**REQUIREMENT**
Keep each line of the material that includes "export", and leave out the rest.

+ + +

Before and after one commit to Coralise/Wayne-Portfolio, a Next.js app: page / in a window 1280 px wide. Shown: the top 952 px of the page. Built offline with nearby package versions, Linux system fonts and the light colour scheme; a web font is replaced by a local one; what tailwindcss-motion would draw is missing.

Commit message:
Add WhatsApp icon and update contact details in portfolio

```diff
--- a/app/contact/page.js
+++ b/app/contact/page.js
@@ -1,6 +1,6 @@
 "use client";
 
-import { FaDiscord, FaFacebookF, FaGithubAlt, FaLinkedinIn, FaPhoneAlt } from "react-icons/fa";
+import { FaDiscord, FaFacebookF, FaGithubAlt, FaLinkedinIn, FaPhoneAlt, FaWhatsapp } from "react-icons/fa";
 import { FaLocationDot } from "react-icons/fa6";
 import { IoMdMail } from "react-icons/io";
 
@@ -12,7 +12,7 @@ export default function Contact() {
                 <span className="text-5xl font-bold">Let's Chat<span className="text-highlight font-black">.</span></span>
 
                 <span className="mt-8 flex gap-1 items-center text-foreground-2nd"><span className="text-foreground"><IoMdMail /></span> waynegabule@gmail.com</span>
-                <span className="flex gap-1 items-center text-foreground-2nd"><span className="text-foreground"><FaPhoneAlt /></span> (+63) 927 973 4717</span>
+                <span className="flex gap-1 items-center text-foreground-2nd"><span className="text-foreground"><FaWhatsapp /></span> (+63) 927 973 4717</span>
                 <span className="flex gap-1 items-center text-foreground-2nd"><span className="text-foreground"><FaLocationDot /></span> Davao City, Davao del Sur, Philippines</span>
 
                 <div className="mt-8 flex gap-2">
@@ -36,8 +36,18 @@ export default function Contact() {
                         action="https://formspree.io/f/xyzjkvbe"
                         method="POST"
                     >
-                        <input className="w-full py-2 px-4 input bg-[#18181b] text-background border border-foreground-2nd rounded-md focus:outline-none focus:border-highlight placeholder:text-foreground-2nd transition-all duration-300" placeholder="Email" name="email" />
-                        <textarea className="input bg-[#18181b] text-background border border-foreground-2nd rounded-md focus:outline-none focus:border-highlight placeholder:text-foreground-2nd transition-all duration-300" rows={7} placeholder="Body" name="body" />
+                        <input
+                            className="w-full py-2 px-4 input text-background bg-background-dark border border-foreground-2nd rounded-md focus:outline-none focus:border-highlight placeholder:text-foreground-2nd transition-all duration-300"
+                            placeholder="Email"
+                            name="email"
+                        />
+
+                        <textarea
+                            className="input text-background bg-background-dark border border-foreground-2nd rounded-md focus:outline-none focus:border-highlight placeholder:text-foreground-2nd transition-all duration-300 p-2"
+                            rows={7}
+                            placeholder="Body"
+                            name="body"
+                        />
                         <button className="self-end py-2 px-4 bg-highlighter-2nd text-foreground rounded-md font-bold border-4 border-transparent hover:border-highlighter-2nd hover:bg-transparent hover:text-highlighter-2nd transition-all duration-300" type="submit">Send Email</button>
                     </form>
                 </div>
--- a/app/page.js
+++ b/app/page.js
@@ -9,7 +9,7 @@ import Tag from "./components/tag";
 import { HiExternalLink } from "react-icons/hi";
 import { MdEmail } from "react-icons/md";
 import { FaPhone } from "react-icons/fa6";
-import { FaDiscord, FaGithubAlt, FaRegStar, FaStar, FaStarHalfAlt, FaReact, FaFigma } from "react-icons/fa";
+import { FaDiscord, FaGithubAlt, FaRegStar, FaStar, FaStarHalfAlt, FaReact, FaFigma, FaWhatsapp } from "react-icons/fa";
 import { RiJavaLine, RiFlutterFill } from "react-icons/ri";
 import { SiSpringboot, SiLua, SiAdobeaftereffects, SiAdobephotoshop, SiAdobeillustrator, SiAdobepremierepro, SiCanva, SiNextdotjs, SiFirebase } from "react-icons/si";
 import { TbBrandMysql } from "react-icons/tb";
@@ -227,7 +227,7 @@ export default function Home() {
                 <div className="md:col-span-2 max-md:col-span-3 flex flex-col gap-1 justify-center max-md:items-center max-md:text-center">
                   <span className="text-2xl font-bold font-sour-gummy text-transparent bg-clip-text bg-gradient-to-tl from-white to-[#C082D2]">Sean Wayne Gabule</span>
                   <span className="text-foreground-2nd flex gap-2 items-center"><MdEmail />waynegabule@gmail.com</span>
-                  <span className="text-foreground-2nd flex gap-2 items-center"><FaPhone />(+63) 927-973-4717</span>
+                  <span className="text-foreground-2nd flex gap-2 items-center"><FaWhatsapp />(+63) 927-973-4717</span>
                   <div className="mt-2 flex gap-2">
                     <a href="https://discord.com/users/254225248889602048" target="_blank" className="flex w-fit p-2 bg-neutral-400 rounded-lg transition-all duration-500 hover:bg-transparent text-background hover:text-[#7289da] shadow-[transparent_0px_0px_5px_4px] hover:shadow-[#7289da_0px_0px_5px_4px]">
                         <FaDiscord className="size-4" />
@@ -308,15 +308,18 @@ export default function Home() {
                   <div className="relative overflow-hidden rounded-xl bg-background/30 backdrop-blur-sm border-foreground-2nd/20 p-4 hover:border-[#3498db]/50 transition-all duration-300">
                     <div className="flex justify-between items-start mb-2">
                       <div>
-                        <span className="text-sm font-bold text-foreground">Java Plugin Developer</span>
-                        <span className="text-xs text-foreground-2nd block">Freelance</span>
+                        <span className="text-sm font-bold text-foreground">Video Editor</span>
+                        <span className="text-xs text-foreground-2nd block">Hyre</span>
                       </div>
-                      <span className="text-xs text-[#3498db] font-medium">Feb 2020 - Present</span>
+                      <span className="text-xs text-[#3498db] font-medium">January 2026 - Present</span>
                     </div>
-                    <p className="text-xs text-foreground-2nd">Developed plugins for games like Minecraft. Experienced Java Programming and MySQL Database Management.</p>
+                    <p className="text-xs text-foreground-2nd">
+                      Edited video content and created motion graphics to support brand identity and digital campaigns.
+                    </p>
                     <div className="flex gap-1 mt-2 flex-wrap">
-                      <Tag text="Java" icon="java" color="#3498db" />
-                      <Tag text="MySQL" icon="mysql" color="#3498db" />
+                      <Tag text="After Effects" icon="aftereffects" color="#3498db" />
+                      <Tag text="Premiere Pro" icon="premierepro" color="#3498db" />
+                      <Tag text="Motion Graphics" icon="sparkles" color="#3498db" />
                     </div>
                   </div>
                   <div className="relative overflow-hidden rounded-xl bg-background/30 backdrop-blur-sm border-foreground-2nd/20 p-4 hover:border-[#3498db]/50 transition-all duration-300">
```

+ + +

**RESPONSE TO THIS TASK**
@@ -12,7 +12,7 @@ export default function Contact() {
@@ -36,8 +36,18 @@ export default function Contact() {
@@ -227,7 +227,7 @@ export default function Home() {
@@ -308,15 +308,18 @@ export default function Home() {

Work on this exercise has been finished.